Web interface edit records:
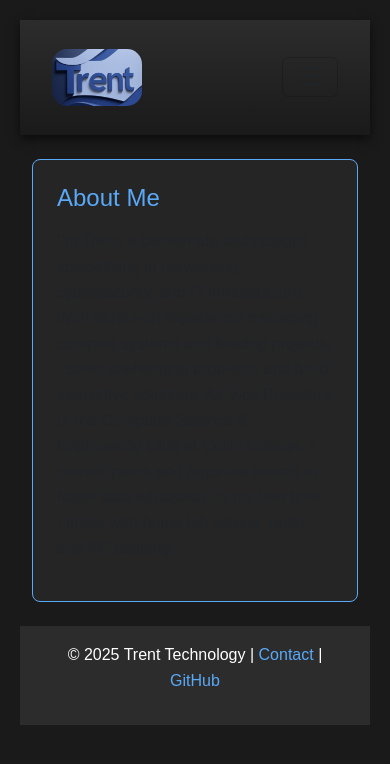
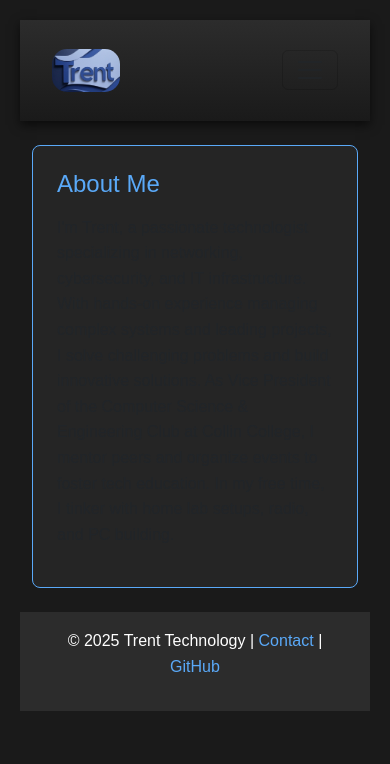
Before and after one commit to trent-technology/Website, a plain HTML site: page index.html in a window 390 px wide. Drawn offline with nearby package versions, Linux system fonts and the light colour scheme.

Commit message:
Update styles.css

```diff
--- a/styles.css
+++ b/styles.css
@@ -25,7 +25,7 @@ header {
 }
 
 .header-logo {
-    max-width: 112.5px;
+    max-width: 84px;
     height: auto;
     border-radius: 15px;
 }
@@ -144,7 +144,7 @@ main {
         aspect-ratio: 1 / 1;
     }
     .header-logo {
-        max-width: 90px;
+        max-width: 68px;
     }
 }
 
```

==

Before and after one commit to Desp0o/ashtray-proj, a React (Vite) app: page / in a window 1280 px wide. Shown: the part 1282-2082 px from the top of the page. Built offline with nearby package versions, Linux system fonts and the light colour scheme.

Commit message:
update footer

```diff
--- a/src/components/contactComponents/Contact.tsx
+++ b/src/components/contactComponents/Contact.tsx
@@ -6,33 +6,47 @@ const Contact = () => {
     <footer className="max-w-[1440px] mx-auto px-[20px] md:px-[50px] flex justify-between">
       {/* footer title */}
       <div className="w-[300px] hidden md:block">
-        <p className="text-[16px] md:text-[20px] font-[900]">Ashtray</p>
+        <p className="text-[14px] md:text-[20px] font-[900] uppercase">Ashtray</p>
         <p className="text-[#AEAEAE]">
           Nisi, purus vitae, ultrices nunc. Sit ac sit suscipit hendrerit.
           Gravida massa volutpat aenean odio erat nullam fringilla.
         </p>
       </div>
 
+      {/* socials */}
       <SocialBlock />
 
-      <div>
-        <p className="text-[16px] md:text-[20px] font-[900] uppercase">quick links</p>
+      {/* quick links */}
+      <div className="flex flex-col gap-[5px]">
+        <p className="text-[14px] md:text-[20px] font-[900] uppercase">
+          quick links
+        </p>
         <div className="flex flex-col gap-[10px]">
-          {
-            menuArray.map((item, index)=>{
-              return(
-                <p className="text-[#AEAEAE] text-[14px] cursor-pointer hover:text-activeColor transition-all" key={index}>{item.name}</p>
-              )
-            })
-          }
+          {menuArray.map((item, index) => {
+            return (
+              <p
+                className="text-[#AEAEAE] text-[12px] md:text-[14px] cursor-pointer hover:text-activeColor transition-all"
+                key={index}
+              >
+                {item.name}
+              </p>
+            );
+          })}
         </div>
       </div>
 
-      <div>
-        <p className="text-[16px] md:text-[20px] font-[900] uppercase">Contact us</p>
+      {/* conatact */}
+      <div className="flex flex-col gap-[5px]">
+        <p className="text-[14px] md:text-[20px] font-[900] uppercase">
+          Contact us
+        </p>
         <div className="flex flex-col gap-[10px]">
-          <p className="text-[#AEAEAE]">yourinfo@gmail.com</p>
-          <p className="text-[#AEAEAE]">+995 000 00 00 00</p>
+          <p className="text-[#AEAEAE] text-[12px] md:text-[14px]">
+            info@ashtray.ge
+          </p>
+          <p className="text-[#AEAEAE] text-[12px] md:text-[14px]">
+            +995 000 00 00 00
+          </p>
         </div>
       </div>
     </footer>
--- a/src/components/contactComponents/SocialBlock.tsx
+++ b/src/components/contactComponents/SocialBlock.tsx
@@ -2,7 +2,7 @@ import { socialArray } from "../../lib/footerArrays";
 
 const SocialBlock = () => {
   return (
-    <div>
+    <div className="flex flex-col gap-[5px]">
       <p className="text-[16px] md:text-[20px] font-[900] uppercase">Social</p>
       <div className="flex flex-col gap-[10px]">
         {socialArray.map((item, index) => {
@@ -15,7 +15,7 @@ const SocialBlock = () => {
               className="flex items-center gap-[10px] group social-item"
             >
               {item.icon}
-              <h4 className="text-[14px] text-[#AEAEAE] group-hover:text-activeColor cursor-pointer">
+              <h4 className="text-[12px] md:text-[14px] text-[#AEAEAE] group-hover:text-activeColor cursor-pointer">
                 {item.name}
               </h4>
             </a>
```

**About this task**
Could you copy every line from the records that has "flex" in it?

**Answer to the problem**
     <footer className="max-w-[1440px] mx-auto px-[20px] md:px-[50px] flex justify-between">
+      <div className="flex flex-col gap-[5px]">
         <div className="flex flex-col gap-[10px]">
+      <div className="flex flex-col gap-[5px]">
         <div className="flex flex-col gap-[10px]">
+    <div className="flex flex-col gap-[5px]">
       <div className="flex flex-col gap-[10px]">
               className="flex items-center gap-[10px] group social-item"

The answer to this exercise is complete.